Exercise: What is needed is a verbatim copy of the data, minus the pictures.

--- Data records Enclosed Below ---

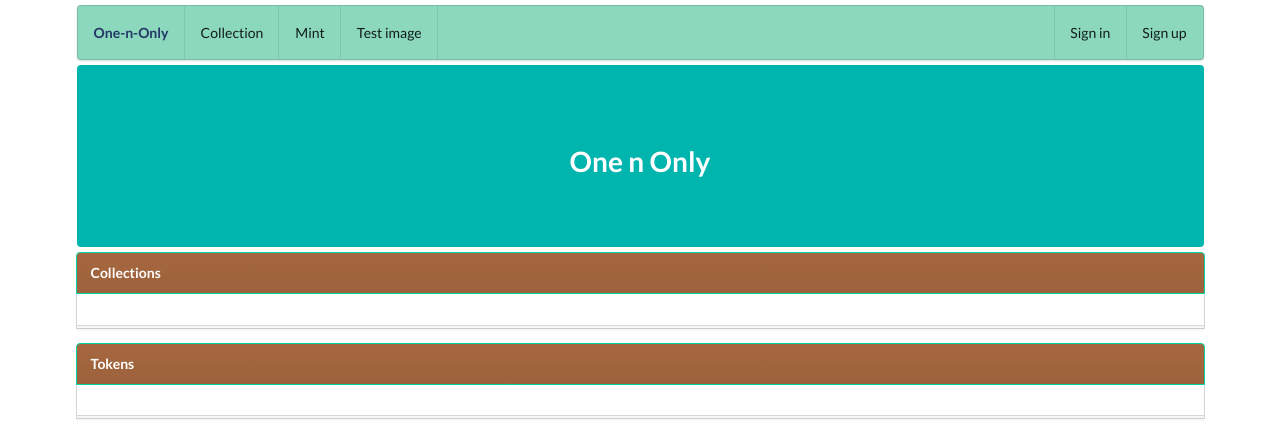
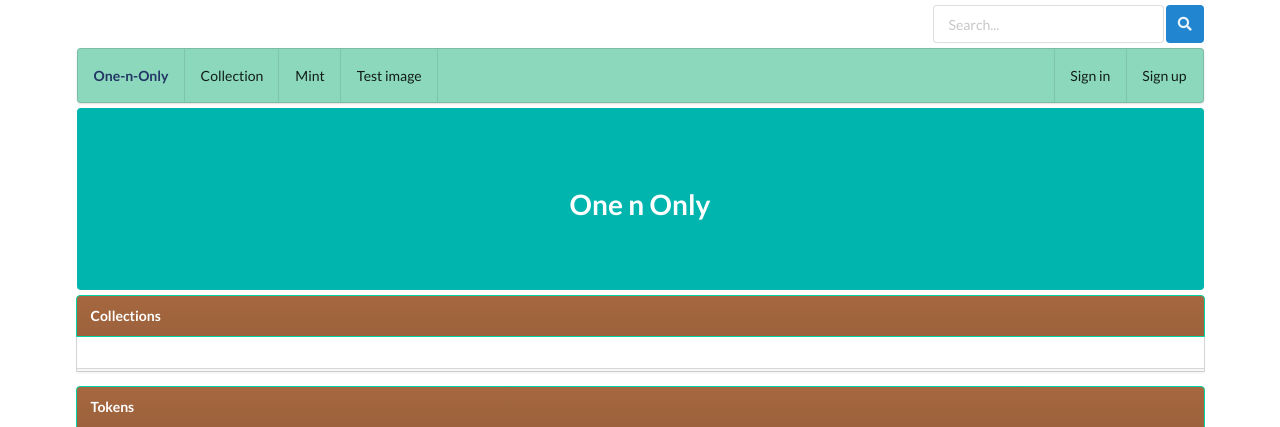
Before and after one commit to Waikiki-Korea/one-n-only-web, a Django app: page / in a window 1280 px wide. Shown: the top 427 px of the page. Run offline with Django 4.2, Linux system fonts and the light colour scheme; data that the repository does not hold is empty.

Commit message:
[search] Implemented Transaction Searching by web3.
1. Have to run private blockchain by GETH first.
2. Then, You can search transaction ID by one-n-only's search bar.

```diff
--- a/waikiki/ono/urls.py
+++ b/waikiki/ono/urls.py
@@ -9,6 +9,7 @@ urlpatterns = [
     path('<int:user_id>/dashboard/', views.dashboard, name="dashboard"),
     path('<int:user_id>/collection/', views.collection, name="collection"),
     path('<int:_user_id>/mint/', views.mint, name="mint"),
+    path('search/', views.search, name='search'),
     path('test/image/', views.test_image, name="test_image"),
     path('test/minting/', views.test_minting, name="test_minting"),
 ]
--- a/waikiki/ono/views.py
+++ b/waikiki/ono/views.py
@@ -1,11 +1,12 @@
 import json
-from django.shortcuts import render, get_object_or_404, get_list_or_404
+from django.shortcuts import render, get_object_or_404, get_list_or_404, redirect
 from django.http import HttpResponse
 from django.http import JsonResponse
 from django.http import Http404
 from ono.models import Collection, OnoUser, Token, TempImage
 from django.contrib.auth import get_user_model
 from ono.modules.ono_engine.test import testComparison
+from ono.modules.ono_web3.test import testSearch
 from ono.modules.ono_utils.ono_utils import removeFile
 import os
 
@@ -21,6 +22,22 @@ def dashboard(request, user_id):
     tokens = Token.objects.all()
 
     return render(request, 'ono/dashboard.html', {'collections': collections, 'tokens': tokens})
+
+def search(request):
+    print("[", request.method, "], /search")
+
+    if request.method == 'POST':
+        print("search requested = ", request.POST['search'])
+
+        response = {
+            "search_text": request.POST['search'],
+            "result": testSearch(request.POST['search'])
+        }
+
+    else:
+        return redirect('../')
+
+    return render(request, 'ono/search_result.html', response)
 
 def collection(request, user_id):
     print("[", request.method, "], /", user_id, "/collection")
--- a/waikiki/templates/ono/navbar.html
+++ b/waikiki/templates/ono/navbar.html
@@ -1,3 +1,17 @@
+<div class="ui container right aligned" style="padding-top:5px;">
+
+    <form class="ui form" action="{% url 'ono:search' %}" method="post" enctype="multipart/form-data">
+        {% csrf_token %}
+        <div class="ui input" style="margin-right:40px;">
+            <input type="text" name="search" id="search" placeholder="Search..."
+                value="{{ form.search.value|default_if_none:'' }}" style="margin-right:2px;">
+            <button class="ui submit blue icon button" type="submit" id="submit_button"><i
+                    class="icon search"></i></button>
+        </div>
+    </form>
+
+</div>
+
 <div class="ui container" style="padding-top:5px;">
     <div class="ui menu" style="height:55px;background-color:#8BD8BD;">
         <a class="header item" href="/" style="color:#243665;background-color:#8BD8BD;">One-n-Only</a>
@@ -24,11 +38,11 @@
         </a>
         <div class="right menu">
             {% if user.is_authenticated %}
-                <a class="item" href="{% url 'common:update' pk=user.id %}">{{ user.username }}</a>
-                <a class="item ui red label" href="{% url 'common:logout' %}">Sign out</a>
+            <a class="item" href="{% url 'common:update' pk=user.id %}">{{ user.username }}</a>
+            <a class="item ui red label" href="{% url 'common:logout' %}">Sign out</a>
             {% else %}
-                <a class="item" href="{% url 'common:login' %}">Sign in</a>
-                <a class="item" href="{% url 'common:signup' %}">Sign up</a>
+            <a class="item" href="{% url 'common:login' %}">Sign in</a>
+            <a class="item" href="{% url 'common:signup' %}">Sign up</a>
             {% endif %}
         </div>
     </div>
```
Also changed, not shown: waikiki/ono/modules/ono_web3/test.py (added, +22 -0 lines), waikiki/templates/ono/search_result.html (added, +32 -0 lines).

--- End of Enclosed Data records ---

Exercise result:
Before and after one commit to Waikiki-Korea/one-n-only-web, a Django app: page / in a window 1280 px wide. Shown: the top 427 px of the page. Run offline with Django 4.2, Linux system fonts and the light colour scheme; data that the repository does not hold is empty.

Commit message:
[search] Implemented Transaction Searching by web3.
1. Have to run private blockchain by GETH first.
2. Then, You can search transaction ID by one-n-only's search bar.

```diff
--- a/waikiki/ono/urls.py
+++ b/waikiki/ono/urls.py
@@ -9,6 +9,7 @@ urlpatterns = [
     path('<int:user_id>/dashboard/', views.dashboard, name="dashboard"),
     path('<int:user_id>/collection/', views.collection, name="collection"),
     path('<int:_user_id>/mint/', views.mint, name="mint"),
+    path('search/', views.search, name='search'),
     path('test/image/', views.test_image, name="test_image"),
     path('test/minting/', views.test_minting, name="test_minting"),
 ]
--- a/waikiki/ono/views.py
+++ b/waikiki/ono/views.py
@@ -1,11 +1,12 @@
 import json
-from django.shortcuts import render, get_object_or_404, get_list_or_404
+from django.shortcuts import render, get_object_or_404, get_list_or_404, redirect
 from django.http import HttpResponse
 from django.http import JsonResponse
 from django.http import Http404
 from ono.models import Collection, OnoUser, Token, TempImage
 from django.contrib.auth import get_user_model
 from ono.modules.ono_engine.test import testComparison
+from ono.modules.ono_web3.test import testSearch
 from ono.modules.ono_utils.ono_utils import removeFile
 import os
 
@@ -21,6 +22,22 @@ def dashboard(request, user_id):
     tokens = Token.objects.all()
 
     return render(request, 'ono/dashboard.html', {'collections': collections, 'tokens': tokens})
+
+def search(request):
+    print("[", request.method, "], /search")
+
+    if request.method == 'POST':
+        print("search requested = ", request.POST['search'])
+
+        response = {
+            "search_text": request.POST['search'],
+            "result": testSearch(request.POST['search'])
+        }
+
+    else:
+        return redirect('../')
+
+    return render(request, 'ono/search_result.html', response)
 
 def collection(request, user_id):
     print("[", request.method, "], /", user_id, "/collection")
--- a/waikiki/templates/ono/navbar.html
+++ b/waikiki/templates/ono/navbar.html
@@ -1,3 +1,17 @@
+<div class="ui container right aligned" style="padding-top:5px;">
+
+    <form class="ui form" action="{% url 'ono:search' %}" method="post" enctype="multipart/form-data">
+        {% csrf_token %}
+        <div class="ui input" style="margin-right:40px;">
+            <input type="text" name="search" id="search" placeholder="Search..."
+                value="{{ form.search.value|default_if_none:'' }}" style="margin-right:2px;">
+            <button class="ui submit blue icon button" type="submit" id="submit_button"><i
+                    class="icon search"></i></button>
+        </div>
+    </form>
+
+</div>
+
 <div class="ui container" style="padding-top:5px;">
     <div class="ui menu" style="height:55px;background-color:#8BD8BD;">
         <a class="header item" href="/" style="color:#243665;background-color:#8BD8BD;">One-n-Only</a>
@@ -24,11 +38,11 @@
         </a>
         <div class="right menu">
             {% if user.is_authenticated %}
-                <a class="item" href="{% url 'common:update' pk=user.id %}">{{ user.username }}</a>
-                <a class="item ui red label" href="{% url 'common:logout' %}">Sign out</a>
+            <a class="item" href="{% url 'common:update' pk=user.id %}">{{ user.username }}</a>
+            <a class="item ui red label" href="{% url 'common:logout' %}">Sign out</a>
             {% else %}
-                <a class="item" href="{% url 'common:login' %}">Sign in</a>
-                <a class="item" href="{% url 'common:signup' %}">Sign up</a>
+            <a class="item" href="{% url 'common:login' %}">Sign in</a>
+            <a class="item" href="{% url 'common:signup' %}">Sign up</a>
             {% endif %}
         </div>
     </div>
```
Also changed, not shown: waikiki/ono/modules/ono_web3/test.py (added, +22 -0 lines), waikiki/templates/ono/search_result.html (added, +32 -0 lines).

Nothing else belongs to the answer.